Content revision data:
+ + + +

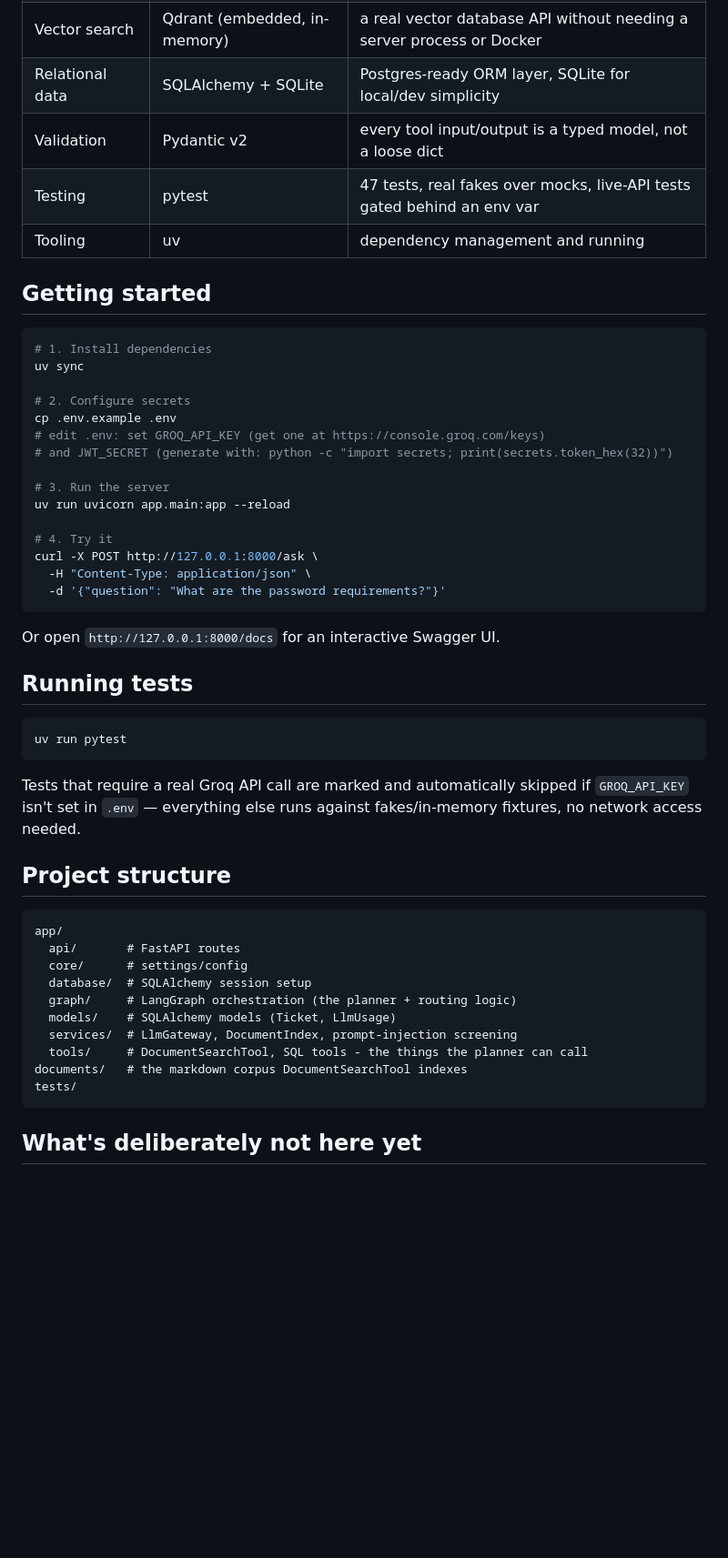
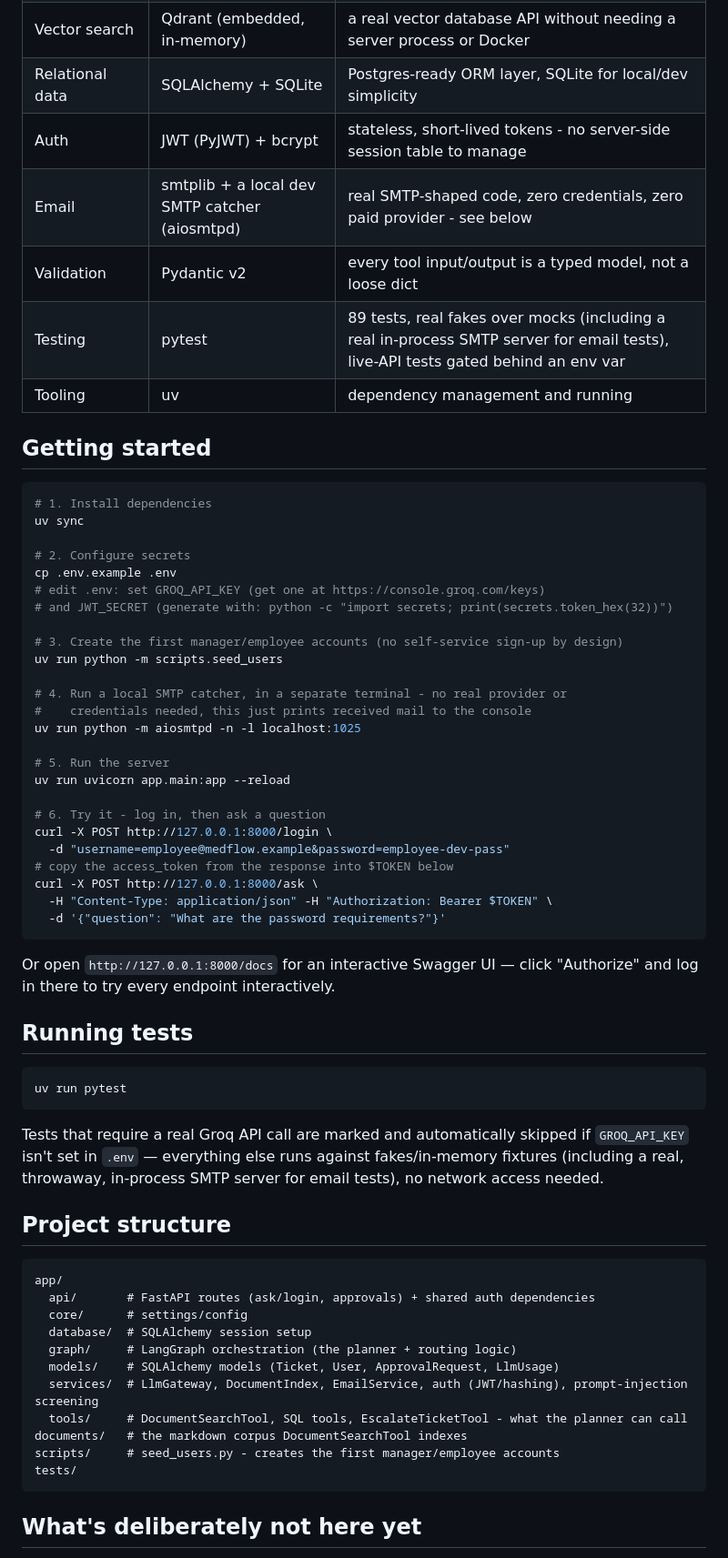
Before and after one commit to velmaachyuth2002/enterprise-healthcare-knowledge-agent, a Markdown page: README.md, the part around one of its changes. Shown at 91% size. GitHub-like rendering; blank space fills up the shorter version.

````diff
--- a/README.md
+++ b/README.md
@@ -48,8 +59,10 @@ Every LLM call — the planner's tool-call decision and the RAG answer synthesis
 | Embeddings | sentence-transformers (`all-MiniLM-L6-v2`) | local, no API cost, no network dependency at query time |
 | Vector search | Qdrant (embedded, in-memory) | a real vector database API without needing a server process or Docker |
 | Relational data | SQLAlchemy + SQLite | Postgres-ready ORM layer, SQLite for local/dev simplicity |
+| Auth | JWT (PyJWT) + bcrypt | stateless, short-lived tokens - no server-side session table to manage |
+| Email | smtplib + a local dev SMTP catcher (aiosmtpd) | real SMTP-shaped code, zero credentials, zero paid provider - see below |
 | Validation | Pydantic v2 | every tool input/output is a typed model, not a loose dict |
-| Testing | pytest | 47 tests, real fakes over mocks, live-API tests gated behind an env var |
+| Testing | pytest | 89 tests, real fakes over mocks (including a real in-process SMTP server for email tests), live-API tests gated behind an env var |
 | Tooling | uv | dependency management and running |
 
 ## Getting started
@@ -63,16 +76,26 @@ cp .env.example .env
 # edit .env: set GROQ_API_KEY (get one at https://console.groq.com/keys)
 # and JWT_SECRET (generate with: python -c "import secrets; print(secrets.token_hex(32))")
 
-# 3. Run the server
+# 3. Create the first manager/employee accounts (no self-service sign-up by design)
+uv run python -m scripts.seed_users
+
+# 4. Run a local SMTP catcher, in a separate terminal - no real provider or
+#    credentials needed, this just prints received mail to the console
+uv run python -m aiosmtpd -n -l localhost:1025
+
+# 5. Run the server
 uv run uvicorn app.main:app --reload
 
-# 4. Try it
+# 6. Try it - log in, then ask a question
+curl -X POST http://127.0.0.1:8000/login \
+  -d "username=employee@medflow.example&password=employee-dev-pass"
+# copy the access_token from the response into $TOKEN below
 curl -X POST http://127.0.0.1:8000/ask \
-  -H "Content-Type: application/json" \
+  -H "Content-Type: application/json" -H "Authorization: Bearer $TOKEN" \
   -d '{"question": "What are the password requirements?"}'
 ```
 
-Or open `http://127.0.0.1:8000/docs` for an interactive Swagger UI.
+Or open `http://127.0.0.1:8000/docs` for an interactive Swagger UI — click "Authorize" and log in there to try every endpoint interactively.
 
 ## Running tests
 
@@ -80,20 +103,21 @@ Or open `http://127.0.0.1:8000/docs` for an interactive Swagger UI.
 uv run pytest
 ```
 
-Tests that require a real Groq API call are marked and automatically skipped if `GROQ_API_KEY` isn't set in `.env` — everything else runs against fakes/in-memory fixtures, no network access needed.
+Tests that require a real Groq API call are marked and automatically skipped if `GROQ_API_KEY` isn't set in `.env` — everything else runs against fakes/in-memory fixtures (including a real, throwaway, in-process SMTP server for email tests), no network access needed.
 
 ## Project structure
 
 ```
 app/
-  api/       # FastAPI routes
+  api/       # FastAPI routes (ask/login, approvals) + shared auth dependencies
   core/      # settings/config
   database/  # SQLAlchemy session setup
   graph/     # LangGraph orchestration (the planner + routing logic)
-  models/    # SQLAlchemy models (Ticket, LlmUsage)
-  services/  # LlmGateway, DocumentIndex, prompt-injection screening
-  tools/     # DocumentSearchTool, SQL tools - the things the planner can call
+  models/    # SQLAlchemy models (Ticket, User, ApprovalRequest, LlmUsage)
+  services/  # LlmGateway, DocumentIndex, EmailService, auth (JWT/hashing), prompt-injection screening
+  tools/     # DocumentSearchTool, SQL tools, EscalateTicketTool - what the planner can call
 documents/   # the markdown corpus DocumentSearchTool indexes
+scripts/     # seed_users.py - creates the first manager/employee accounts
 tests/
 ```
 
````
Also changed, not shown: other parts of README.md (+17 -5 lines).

+ + + +

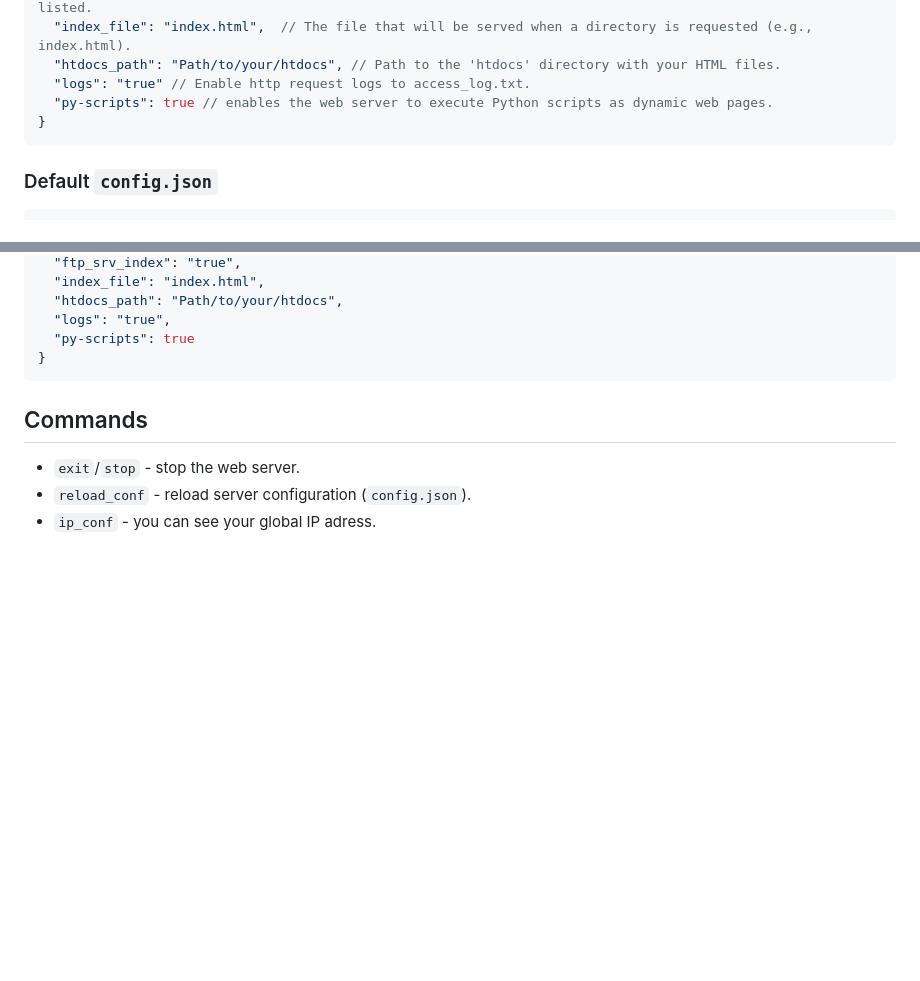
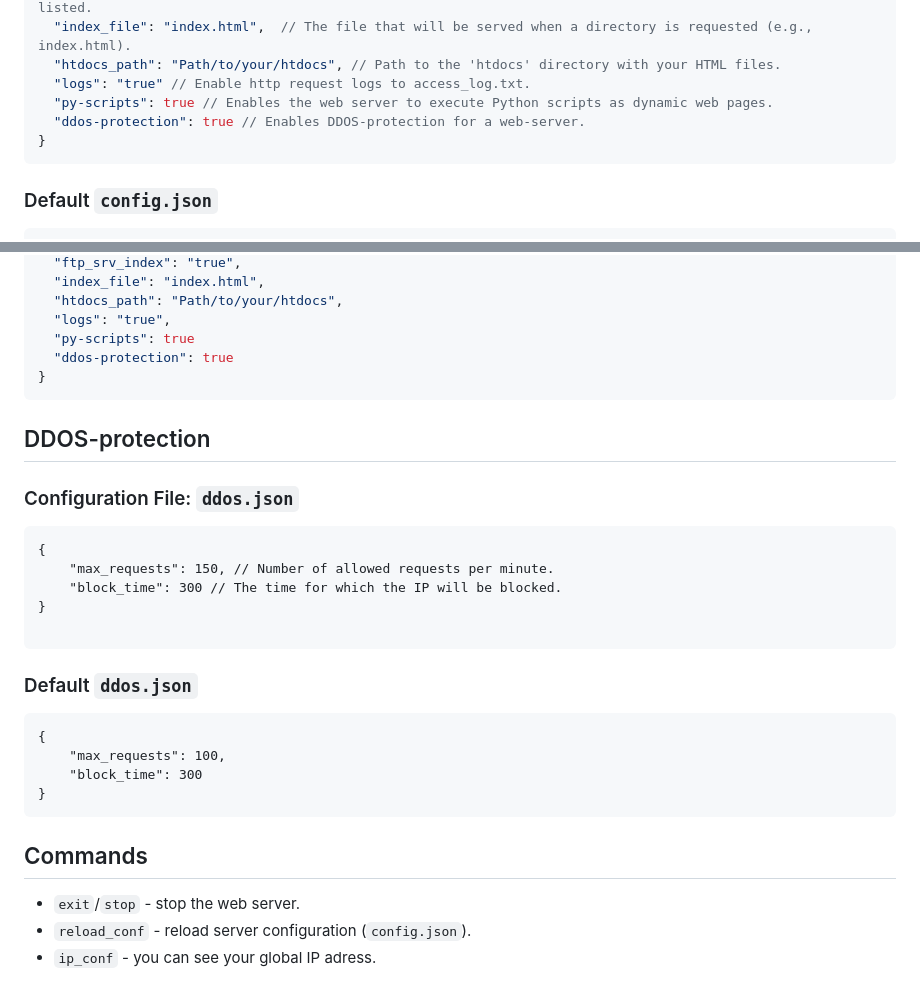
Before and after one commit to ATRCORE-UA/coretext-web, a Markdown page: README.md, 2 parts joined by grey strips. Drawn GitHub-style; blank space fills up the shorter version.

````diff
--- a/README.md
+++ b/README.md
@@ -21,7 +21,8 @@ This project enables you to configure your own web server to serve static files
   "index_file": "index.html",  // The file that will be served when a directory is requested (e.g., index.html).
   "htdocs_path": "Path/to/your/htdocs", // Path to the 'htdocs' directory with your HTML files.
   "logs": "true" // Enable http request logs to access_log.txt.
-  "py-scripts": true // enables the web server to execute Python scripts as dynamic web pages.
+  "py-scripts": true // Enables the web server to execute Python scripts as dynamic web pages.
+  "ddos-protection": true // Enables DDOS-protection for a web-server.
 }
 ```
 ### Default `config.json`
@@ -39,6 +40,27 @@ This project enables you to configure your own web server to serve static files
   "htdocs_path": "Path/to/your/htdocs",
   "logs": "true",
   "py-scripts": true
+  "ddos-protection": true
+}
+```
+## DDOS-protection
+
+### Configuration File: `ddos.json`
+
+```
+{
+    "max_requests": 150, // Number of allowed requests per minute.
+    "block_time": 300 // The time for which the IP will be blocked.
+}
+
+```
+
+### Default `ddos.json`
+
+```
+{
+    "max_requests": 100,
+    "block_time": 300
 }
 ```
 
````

+ + + +

Work out how many lines in the records above include the string "pytest", and provide that figure with no other text.

3